**Web page revision data**.
========================================
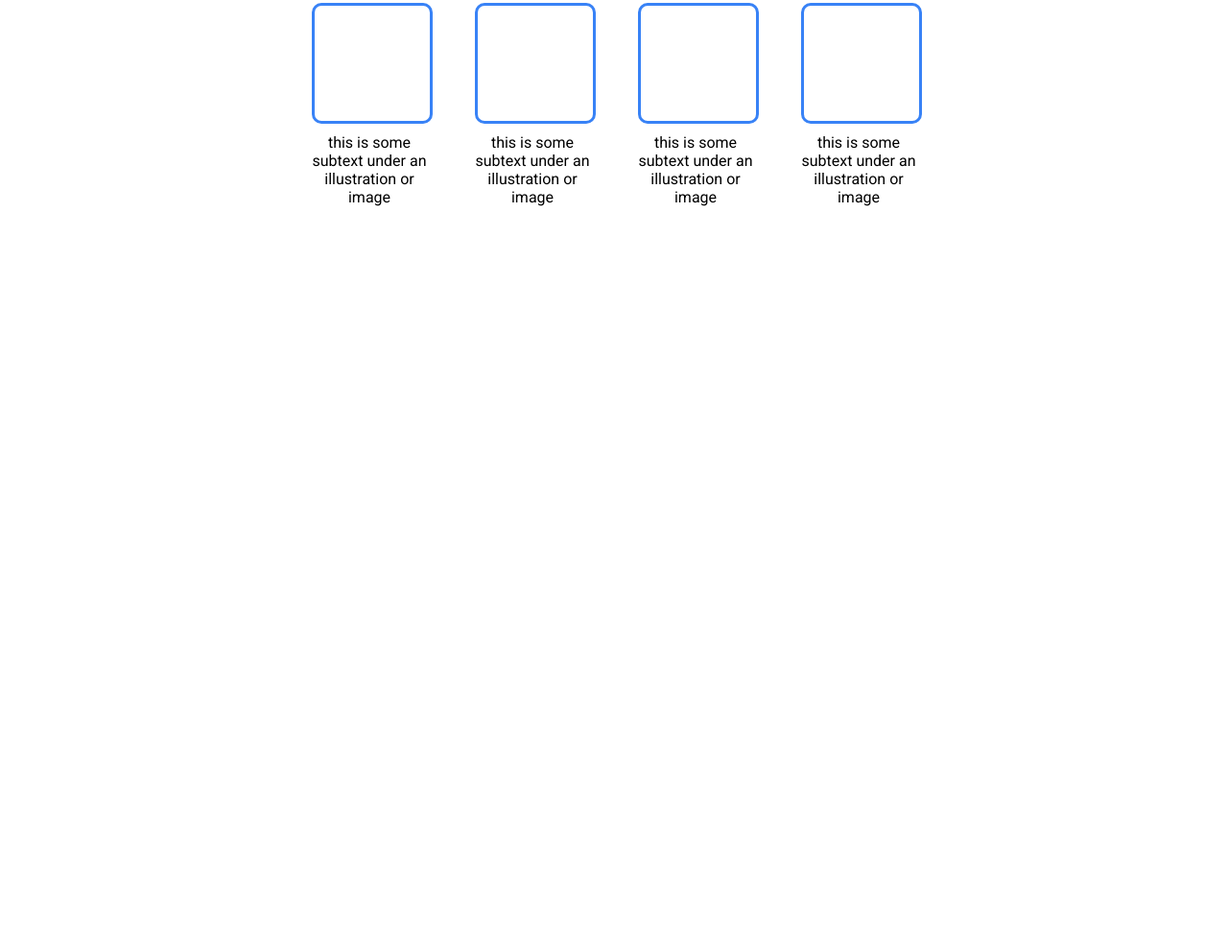
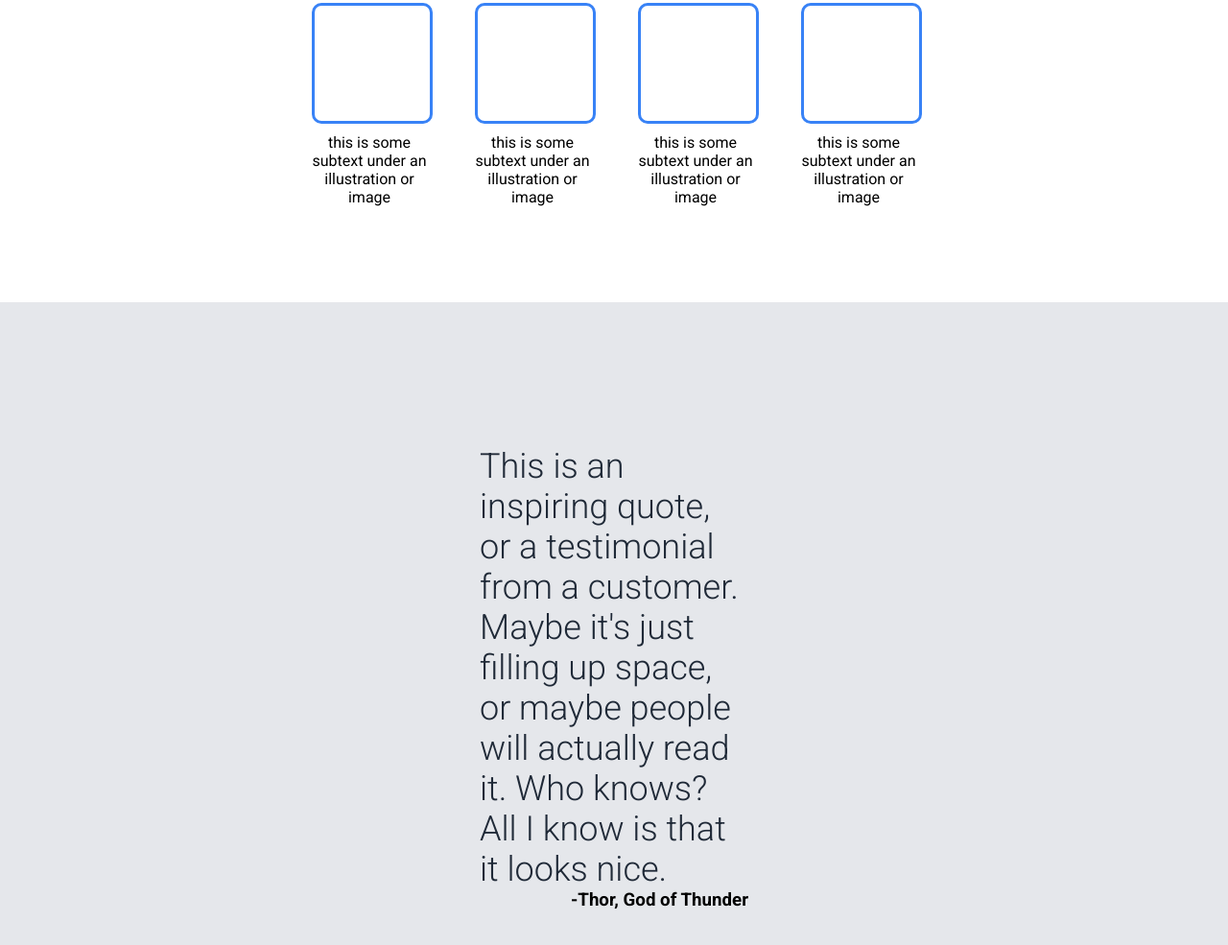
Before and after one commit to Qondzio/odin_landing_page, a plain HTML site: page index.html in a window 1280 px wide. Shown: the part 688-1673 px from the top of the page at 96% size. Before the commit the page ends 1003 px from the top, so only its background shows below. Drawn offline with Linux system fonts and the light colour scheme.

Commit message:
Finished 2nd part of main.

```diff
--- a/index.html
+++ b/index.html
@@ -57,7 +57,8 @@
     </div>
 
     <div class="main_middle">
-
+        <h1>This is an inspiring quote, or a testimonial from a customer. Maybe it's just filling up space, or maybe people will actually read it. Who knows? All I know is that it looks nice.</h1>
+        <h3>-Thor, God of Thunder</h3>
     </div>
 
     <div class="main_bottom">
--- a/style.css
+++ b/style.css
@@ -104,3 +104,21 @@ button{
     border: 3px solid #3882F6;
     border-radius: 10px;
 }
+
+.main_middle{
+    background-color: #E5E7EB;
+    display: flex;
+    flex-direction: column;
+    padding: 150px 500px;
+}
+
+.main_middle h1{
+    font-size: 36px;
+    color: #1F2937;
+    font-weight: 300;
+    flex:1;
+}
+.main_middle h3{
+    flex:1;
+    text-align: right;
+}
```
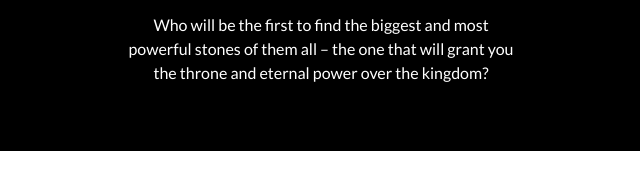
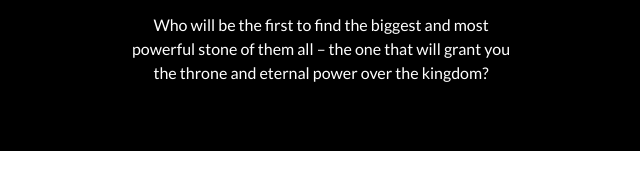
Before and after one commit to idast3/boardgame, a plain HTML site: page index.html in a window 1280 px wide. Shown: the part 555-743 px from the top of the page, 319-959 px from the left. Drawn offline with Linux system fonts and the light colour scheme.

Commit message:
fixed typo

```diff
--- a/index.html
+++ b/index.html
@@ -16,7 +16,7 @@
       <h1>Find the magical stone</h1>
       <p>A rumor is saying that magical crystals and stones <br>have begun to appear around Westeros.
         The properties of these <br>stones have the power to grant you both good and bad fortune. </p>
-        <p>Who will be the first to find the biggest and most <br>powerful stones of them all –
+        <p>Who will be the first to find the biggest and most <br>powerful stone of them all –
         the one that will grant you <br>the throne and eternal power over the kingdom?</p>
         <!--<p>Be the first to reach the end of the game and<br> the throne will be yours!
         Select your characters,<br> roll the dice and beware of traps! </p>-->
```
========================================
**Work instruction**. What lines of the data contain the string "flex"? List them.

**Task solution**.
+    display: flex;
+    flex-direction: column;
+    flex:1;
+    flex:1;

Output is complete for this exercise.